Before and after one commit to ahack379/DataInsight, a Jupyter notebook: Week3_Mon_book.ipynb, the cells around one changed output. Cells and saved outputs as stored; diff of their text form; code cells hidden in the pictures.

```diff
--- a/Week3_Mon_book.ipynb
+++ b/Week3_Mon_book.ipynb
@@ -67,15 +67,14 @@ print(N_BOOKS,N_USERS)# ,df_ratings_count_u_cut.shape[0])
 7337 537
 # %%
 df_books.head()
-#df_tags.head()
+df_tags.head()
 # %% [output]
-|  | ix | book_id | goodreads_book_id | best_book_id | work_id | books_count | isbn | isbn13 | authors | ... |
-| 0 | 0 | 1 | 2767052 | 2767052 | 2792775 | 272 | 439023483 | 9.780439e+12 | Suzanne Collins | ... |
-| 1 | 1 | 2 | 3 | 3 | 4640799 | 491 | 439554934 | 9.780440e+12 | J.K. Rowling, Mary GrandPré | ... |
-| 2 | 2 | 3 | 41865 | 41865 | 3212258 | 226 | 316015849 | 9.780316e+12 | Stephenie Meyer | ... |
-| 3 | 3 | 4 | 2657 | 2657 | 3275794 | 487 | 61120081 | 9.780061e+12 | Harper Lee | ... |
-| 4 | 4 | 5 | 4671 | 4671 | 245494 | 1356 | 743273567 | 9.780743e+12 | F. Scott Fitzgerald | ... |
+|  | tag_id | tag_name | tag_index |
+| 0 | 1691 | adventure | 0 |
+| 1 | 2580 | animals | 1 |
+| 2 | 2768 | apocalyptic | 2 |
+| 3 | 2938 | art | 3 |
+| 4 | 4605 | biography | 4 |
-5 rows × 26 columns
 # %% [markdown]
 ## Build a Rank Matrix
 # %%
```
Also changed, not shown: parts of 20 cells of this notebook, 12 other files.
▬▬▬▬▬▬
> **WHAT IS BEING ASKED**
Your response must repeat all of the material above exactly.

> **ANSWER SPACE**
Before and after one commit to ahack379/DataInsight, a Jupyter notebook: Week3_Mon_book.ipynb, the cells around one changed output. Cells and saved outputs as stored; diff of their text form; code cells hidden in the pictures.

```diff
--- a/Week3_Mon_book.ipynb
+++ b/Week3_Mon_book.ipynb
@@ -67,15 +67,14 @@ print(N_BOOKS,N_USERS)# ,df_ratings_count_u_cut.shape[0])
 7337 537
 # %%
 df_books.head()
-#df_tags.head()
+df_tags.head()
 # %% [output]
-|  | ix | book_id | goodreads_book_id | best_book_id | work_id | books_count | isbn | isbn13 | authors | ... |
-| 0 | 0 | 1 | 2767052 | 2767052 | 2792775 | 272 | 439023483 | 9.780439e+12 | Suzanne Collins | ... |
-| 1 | 1 | 2 | 3 | 3 | 4640799 | 491 | 439554934 | 9.780440e+12 | J.K. Rowling, Mary GrandPré | ... |
-| 2 | 2 | 3 | 41865 | 41865 | 3212258 | 226 | 316015849 | 9.780316e+12 | Stephenie Meyer | ... |
-| 3 | 3 | 4 | 2657 | 2657 | 3275794 | 487 | 61120081 | 9.780061e+12 | Harper Lee | ... |
-| 4 | 4 | 5 | 4671 | 4671 | 245494 | 1356 | 743273567 | 9.780743e+12 | F. Scott Fitzgerald | ... |
+|  | tag_id | tag_name | tag_index |
+| 0 | 1691 | adventure | 0 |
+| 1 | 2580 | animals | 1 |
+| 2 | 2768 | apocalyptic | 2 |
+| 3 | 2938 | art | 3 |
+| 4 | 4605 | biography | 4 |
-5 rows × 26 columns
 # %% [markdown]
 ## Build a Rank Matrix
 # %%
```
Also changed, not shown: parts of 20 cells of this notebook, 12 other files.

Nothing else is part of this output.